In order to improve the wear resistance of martensitic stainless steel, a surface treatment system was developed that combines high-frequency induction heating (IH) with fine particle peening (FPP). In this system, a compressed air spray from the FPP nozzle rapidly cools the specimen surface, which is heated by the IH system. The specimen surface can be simultaneously modified by work hardening and quenching. Vickers hardness and retained austenite measurements were conducted to characterize the surface-modified layer generated by the developed process. Surface microstructures were also observed by scanning electron microscopy (SEM) and optical microscopy. The process created a surface with a high hardness and an extremely fine-grained microstructure. The fine-grained microstructure was generated by dynamic recrystallization. The process reduced the amount of retained austenite in the surface layer because it increased the precipitated chromium carbide content. Reciprocating sliding wear tests were conducted to evaluate the wear resistance of the surface. The specimen modified by the developed process exhibited higher wear resistance than specimens that had only been quenched.

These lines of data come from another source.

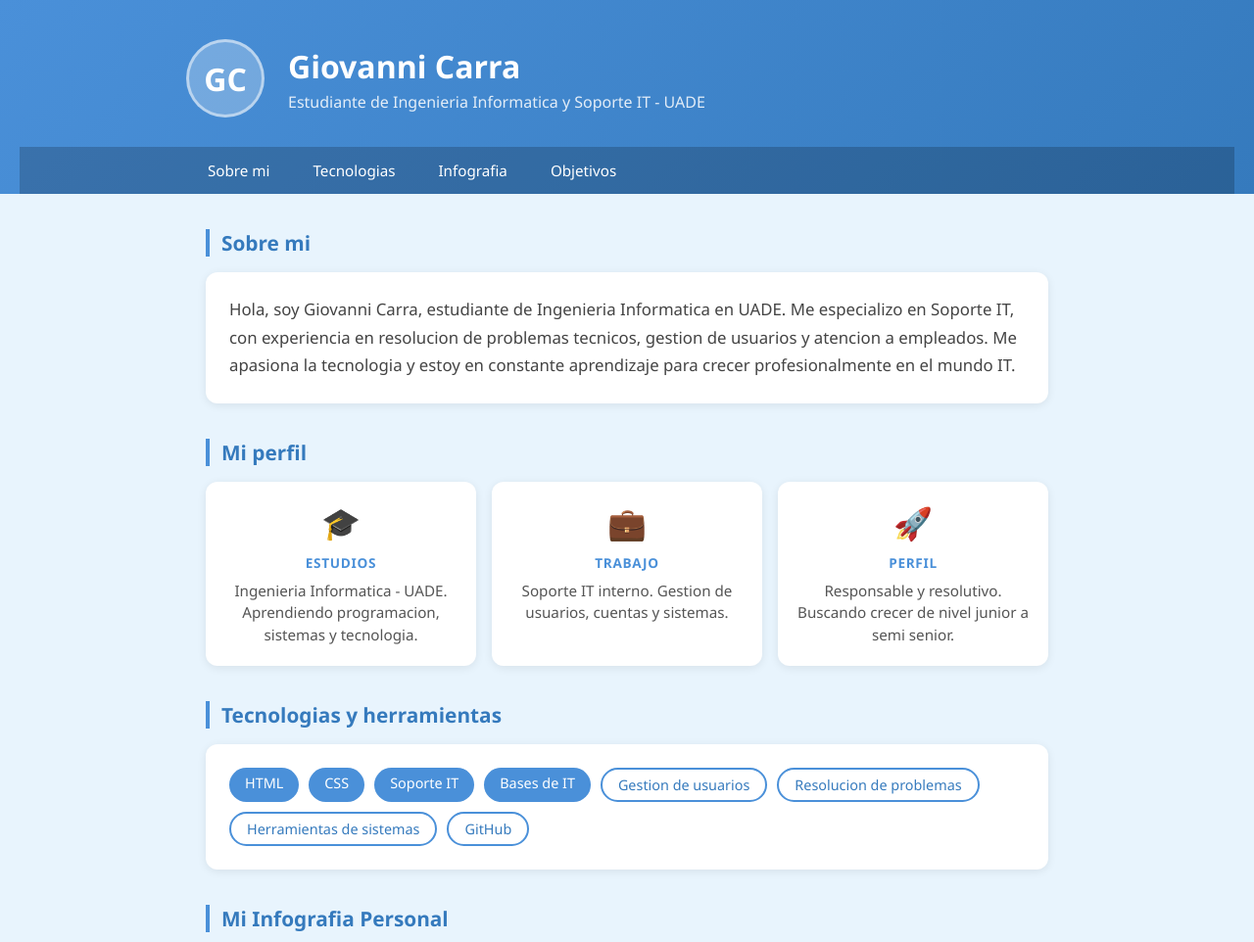
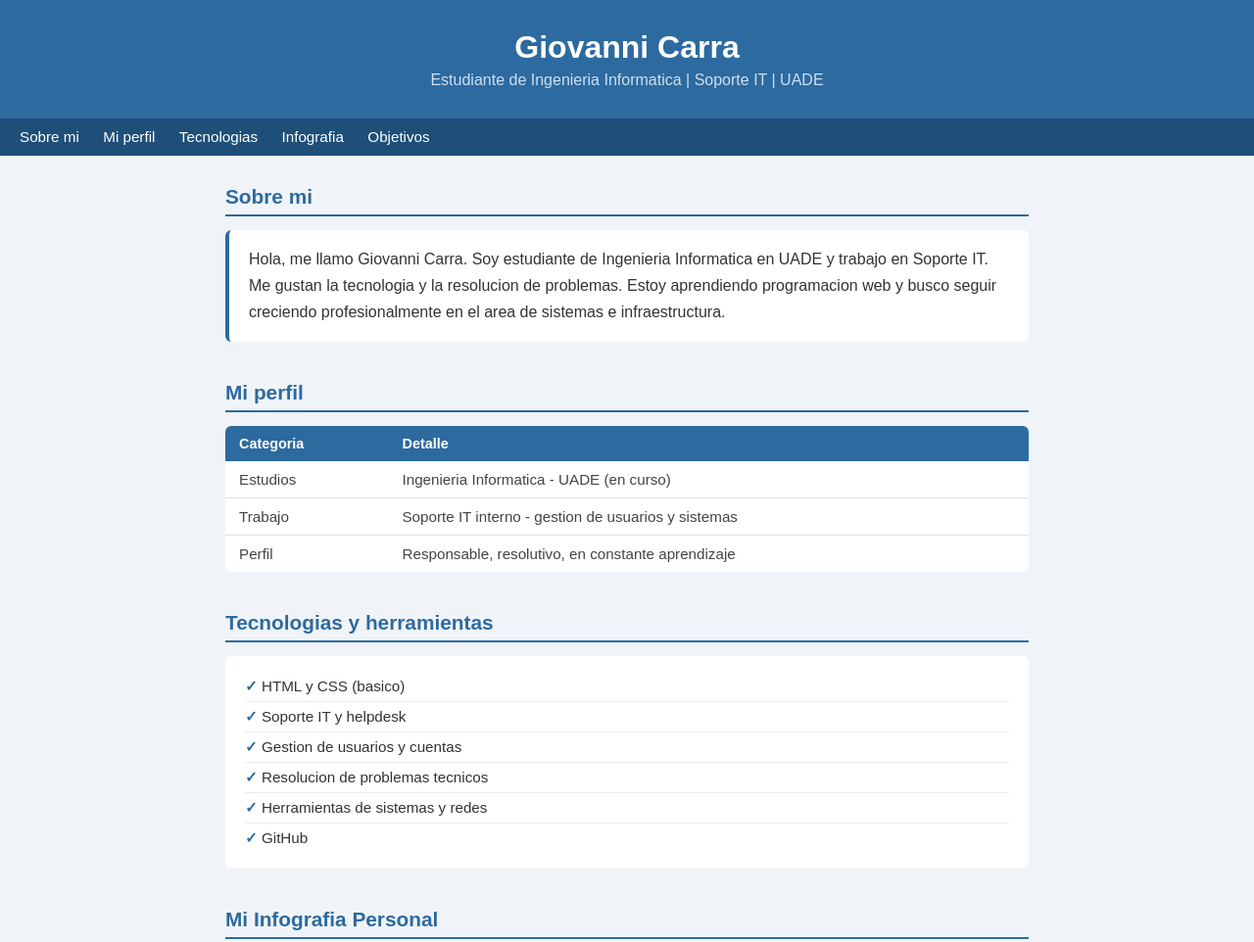
Before and after one commit to carragiovanni73/pagina-personal, a plain HTML site: page index.html in a window 1280 px wide. Shown: the top 962 px of the page at 98% size. Drawn offline with Linux system fonts and the light colour scheme.

Commit message:
Simplificacion de estilos y estructura para trabajo individual

```diff
--- a/index.html
+++ b/index.html
@@ -5,116 +5,269 @@
     <meta name="viewport" content="width=device-width, initial-scale=1.0">
     <title>Giovanni Carra - Pagina Personal</title>
     <style>
-        * { margin: 0; padding: 0; box-sizing: border-box; }
-        body { font-family: 'Segoe UI', Tahoma, Geneva, Verdana, sans-serif; background-color: #e8f4fd; color: #333; }
-        header { background: linear-gradient(135deg, #4a90d9, #357abd); color: white; padding: 40px 20px 0 20px; }
-        .header-content { max-width: 900px; margin: 0 auto; display: flex; align-items: center; gap: 24px; padding-bottom: 30px; }
-        .header-avatar { width: 80px; height: 80px; border-radius: 50%; background-color: rgba(255,255,255,0.25); display: flex; align-items: center; justify-content: center; font-size: 2rem; font-weight: 800; color: white; flex-shrink: 0; border: 3px solid rgba(255,255,255,0.5); }
-        .header-text h1 { font-size: 2rem; margin-bottom: 4px; }
-        .header-text p { font-size: 1rem; opacity: 0.85; }
-        nav { background-color: rgba(0,0,0,0.2); }
-        nav ul { max-width: 900px; margin: 0 auto; list-style: none; display: flex; }
-        nav ul li a { display: block; color: white; text-decoration: none; padding: 14px 22px; font-size: 0.95rem; }
-        nav ul li a:hover { background-color: rgba(255,255,255,0.15); }
-        main { max-width: 900px; margin: 36px auto; padding: 0 20px; }
-        section { margin-bottom: 36px; }
-        .section-title { font-size: 1.3rem; font-weight: 700; color: #357abd; border-left: 4px solid #4a90d9; padding-left: 12px; margin-bottom: 16px; }
-        .card { background: white; border-radius: 12px; padding: 24px; box-shadow: 0 2px 10px rgba(0,0,0,0.08); }
-        .sobre-mi-card { font-size: 1.05rem; line-height: 1.7; color: #444; }
-        .info-grid { display: grid; grid-template-columns: repeat(auto-fit, minmax(200px, 1fr)); gap: 16px; }
-        .info-card { background: white; border-radius: 12px; padding: 20px; box-shadow: 0 2px 10px rgba(0,0,0,0.08); text-align: center; }
-        .info-card .icon { font-size: 2rem; margin-bottom: 10px; }
-        .info-card h3 { font-size: 0.85rem; text-transform: uppercase; letter-spacing: 0.05em; color: #4a90d9; margin-bottom: 8px; }
-        .info-card p { font-size: 0.95rem; color: #555; line-height: 1.5; }
-        .skills-grid { display: flex; flex-wrap: wrap; gap: 10px; }
-        .skill-tag { background: #4a90d9; color: white; border-radius: 20px; padding: 6px 16px; font-size: 0.9rem; font-weight: 500; }
-        .skill-tag.secondary { background: white; color: #357abd; border: 2px solid #4a90d9; }
-        .infografia-wrap { background: white; border-radius: 12px; padding: 20px; box-shadow: 0 2px 10px rgba(0,0,0,0.08); text-align: center; }
-        .infografia-wrap img { max-width: 100%; height: auto; border-radius: 8px; }
-        .objetivos-list { background: white; border-radius: 12px; padding: 24px; box-shadow: 0 2px 10px rgba(0,0,0,0.08); display: flex; flex-direction: column; gap: 12px; }
-        .objetivo-item { display: flex; align-items: flex-start; gap: 12px; font-size: 1rem; color: #444; line-height: 1.5; }
-        .objetivo-item .bullet { color: #4a90d9; font-size: 1.2rem; flex-shrink: 0; }
-        footer { background: linear-gradient(135deg, #4a90d9, #357abd); color: white; text-align: center; padding: 24px 20px; margin-top: 20px; font-size: 0.95rem; }
+
+        /* estilos generales */
+        * {
+            margin: 0;
+            padding: 0;
+            box-sizing: border-box;
+        }
+
+        body {
+            font-family: Arial, sans-serif;
+            background-color: #f0f4f8;
+            color: #222;
+        }
+
+        /* encabezado */
+        header {
+            background-color: #2d6a9f;
+            color: white;
+            padding: 30px 20px;
+            text-align: center;
+        }
+
+        header h1 {
+            font-size: 2rem;
+            margin-bottom: 6px;
+        }
+
+        header p {
+            font-size: 1rem;
+            color: #cce0f5;
+        }
+
+        /* navegacion */
+        nav {
+            background-color: #1e4f78;
+            padding: 10px 20px;
+        }
+
+        nav a {
+            color: white;
+            text-decoration: none;
+            margin-right: 20px;
+            font-size: 0.95rem;
+        }
+
+        nav a:hover {
+            text-decoration: underline;
+        }
+
+        /* contenido principal */
+        main {
+            max-width: 860px;
+            margin: 30px auto;
+            padding: 0 20px;
+        }
+
+        /* secciones */
+        section {
+            margin-bottom: 40px;
+        }
+
+        section h2 {
+            font-size: 1.3rem;
+            color: #2d6a9f;
+            border-bottom: 2px solid #2d6a9f;
+            padding-bottom: 6px;
+            margin-bottom: 14px;
+        }
+
+        /* sobre mi */
+        .texto-presentacion {
+            background-color: white;
+            padding: 16px 20px;
+            border-radius: 6px;
+            border-left: 4px solid #2d6a9f;
+            line-height: 1.7;
+            font-size: 1rem;
+            color: #333;
+        }
+
+        /* perfil - tabla simple */
+        table {
+            width: 100%;
+            border-collapse: collapse;
+            background-color: white;
+            border-radius: 6px;
+            overflow: hidden;
+        }
+
+        table th {
+            background-color: #2d6a9f;
+            color: white;
+            padding: 10px 14px;
+            text-align: left;
+            font-size: 0.9rem;
+        }
+
+        table td {
+            padding: 10px 14px;
+            border-bottom: 1px solid #e0e0e0;
+            font-size: 0.95rem;
+            color: #444;
+        }
+
+        table tr:last-child td {
+            border-bottom: none;
+        }
+
+        /* tecnologias */
+        .lista-tecnologias {
+            background-color: white;
+            padding: 16px 20px;
+            border-radius: 6px;
+            list-style: none;
+        }
+
+        .lista-tecnologias li {
+            padding: 6px 0;
+            border-bottom: 1px solid #eee;
+            font-size: 0.95rem;
+            color: #333;
+        }
+
+        .lista-tecnologias li:last-child {
+            border-bottom: none;
+        }
+
+        .lista-tecnologias li::before {
+            content: "✓ ";
+            color: #2d6a9f;
+            font-weight: bold;
+        }
+
+        /* infografia */
+        .infografia-wrap {
+            text-align: center;
+        }
+
+        .infografia-wrap img {
+            max-width: 100%;
+            height: auto;
+            border-radius: 8px;
+            border: 2px solid #cce0f5;
+        }
+
+        /* objetivos */
+        .lista-objetivos {
+            background-color: white;
+            padding: 16px 20px;
+            border-radius: 6px;
+            list-style: none;
+        }
+
+        .lista-objetivos li {
+            padding: 8px 0;
+            border-bottom: 1px solid #eee;
+            font-size: 0.95rem;
+            color: #333;
+        }
+
+        .lista-objetivos li:last-child {
+            border-bottom: none;
+        }
+
+        .lista-objetivos li::before {
+            content: "► ";
+            color: #2d6a9f;
+        }
+
+        /* pie de pagina */
+        footer {
+            background-color: #2d6a9f;
+            color: white;
+            text-align: center;
+            padding: 18px;
+            margin-top: 20px;
+            font-size: 0.9rem;
+        }
+
     </style>
 </head>
 <body>
+
     <header>
-    <div class="header-content">
-        <div class="header-avatar">GC</div>
-        <div class="header-text">
         <h1>Giovanni Carra</h1>
-            <p>Estudiante de Ingenieria Informatica y Soporte IT - UADE</p>
-        </div>
-    </div>
+        <p>Estudiante de Ingenieria Informatica | Soporte IT | UADE</p>
+    </header>
+
     <nav>
-        <ul>
-            <li><a href="#sobre-mi">Sobre mi</a></li>
-            <li><a href="#tecnologias">Tecnologias</a></li>
-            <li><a href="#infografia">Infografia</a></li>
-            <li><a href="#objetivos">Objetivos</a></li>
+        <a href="#sobre-mi">Sobre mi</a>
+        <a href="#perfil">Mi perfil</a>
+        <a href="#tecnologias">Tecnologias</a>
+        <a href="#infografia">Infografia</a>
+        <a href="#objetivos">Objetivos</a>
+    </nav>
+
+    <main>
+
+        <section id="sobre-mi">
+            <h2>Sobre mi</h2>
+            <p class="texto-presentacion">
+                Hola, me llamo Giovanni Carra. Soy estudiante de Ingenieria Informatica en UADE y trabajo en Soporte IT.
+                Me gustan la tecnologia y la resolucion de problemas. Estoy aprendiendo programacion web y busco seguir
+                creciendo profesionalmente en el area de sistemas e infraestructura.
+            </p>
+        </section>
+
+        <section id="perfil">
+            <h2>Mi perfil</h2>
+            <table>
+                <tr>
+                    <th>Categoria</th>
+                    <th>Detalle</th>
+                </tr>
+                <tr>
+                    <td>Estudios</td>
+                    <td>Ingenieria Informatica - UADE (en curso)</td>
+                </tr>
+                <tr>
+                    <td>Trabajo</td>
+                    <td>Soporte IT interno - gestion de usuarios y sistemas</td>
+                </tr>
+                <tr>
+                    <td>Perfil</td>
+                    <td>Responsable, resolutivo, en constante aprendizaje</td>
+                </tr>
+            </table>
+        </section>
+
+        <section id="tecnologias">
+            <h2>Tecnologias y herramientas</h2>
+            <ul class="lista-tecnologias">
+                <li>HTML y CSS (basico)</li>
+                <li>Soporte IT y helpdesk</li>
+                <li>Gestion de usuarios y cuentas</li>
+                <li>Resolucion de problemas tecnicos</li>
+                <li>Herramientas de sistemas y redes</li>
+                <li>GitHub</li>
             </ul>
-    </nav>
-</header>
-<main>
-    <section id="sobre-mi">
-        <div class="section-title">Sobre mi</div>
-        <div class="card sobre-mi-card">
-            Hola, soy Giovanni Carra, estudiante de Ingenieria Informatica en UADE. Me especializo en Soporte IT, con experiencia en resolucion de problemas tecnicos, gestion de usuarios y atencion a empleados. Me apasiona la tecnologia y estoy en constante aprendizaje para crecer profesionalmente en el mundo IT.
-        </div>
         </section>
-    <section id="info">
-        <div class="section-title">Mi perfil</div>
-        <div class="info-grid">
-            <div class="info-card">
-                <div class="icon">&#127891;</div>
-                <h3>Estudios</h3>
-                <p>Ingenieria Informatica - UADE. Aprendiendo programacion, sistemas y tecnologia.</p>
-            </div>
-            <div class="info-card">
-                <div class="icon">&#128188;</div>
-                <h3>Trabajo</h3>
-                <p>Soporte IT interno. Gestion de usuarios, cuentas y sistemas.</p>
-            </div>
-            <div class="info-card">
-                <div class="icon">&#128640;</div>
-                <h3>Perfil</h3>
-                <p>Responsable y resolutivo. Buscando crecer de nivel junior a semi senior.</p>
-            </div>
-        </div>
-    </section>
-    <section id="tecnologias">
-        <div class="section-title">Tecnologias y herramientas</div>
-        <div class="card">
-            <div class="skills-grid">
-                <span class="skill-tag">HTML</span>
-                <span class="skill-tag">CSS</span>
-                <span class="skill-tag">Soporte IT</span>
-                <span class="skill-tag">Bases de IT</span>
-                <span class="skill-tag secondary">Gestion de usuarios</span>
-                <span class="skill-tag secondary">Resolucion de problemas</span>
-                <span class="skill-tag secondary">Herramientas de sistemas</span>
-                <span class="skill-tag secondary">GitHub</span>
-            </div>
-        </div>
-    </section>
+
         <section id="infografia">
-        <div class="section-title">Mi Infografia Personal</div>
+            <h2>Mi Infografia Personal</h2>
             <div class="infografia-wrap">
                 <img src="infografia.jpg" alt="Infografia personal de Giovanni Carra">
             </div>
         </section>
+
         <section id="objetivos">
-        <div class="section-title">Objetivos</div>
-        <div class="objetivos-list">
-            <div class="objetivo-item"><span class="bullet">&#9658;</span><span>Profundizar mis conocimientos en programacion y desarrollo web.</span></div>
-            <div class="objetivo-item"><span class="bullet">&#9658;</span><span>Crecer profesionalmente en IT, avanzando de nivel junior a semi senior.</span></div>
-            <div class="objetivo-item"><span class="bullet">&#9658;</span><span>Participar en proyectos reales que aporten valor y aprendizaje continuo.</span></div>
-            <div class="objetivo-item"><span class="bullet">&#9658;</span><span>Ampliar conocimientos en infraestructura, redes y herramientas cloud.</span></div>
-        </div>
+            <h2>Objetivos</h2>
+            <ul class="lista-objetivos">
+                <li>Aprender mas sobre desarrollo web con HTML y CSS</li>
+                <li>Crecer en el area de IT, de nivel junior a semi senior</li>
+                <li>Participar en proyectos que me permitan aplicar lo que aprendo</li>
+                <li>Conocer mas sobre infraestructura, redes y herramientas cloud</li>
+            </ul>
         </section>
+
     </main>
+
     <footer>
         <p>Giovanni Carra - Diseno y Desarrollo Web - UADE 2026</p>
     </footer>
+
 </body>
 </html>
```
Lines whose indentation alone changed are shown as unchanged.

This implies that the developed simultaneous process can significantly improve the wear resistance of steel surfaces.
ASJC Scopus subject areas
- コンピュータ サイエンスの応用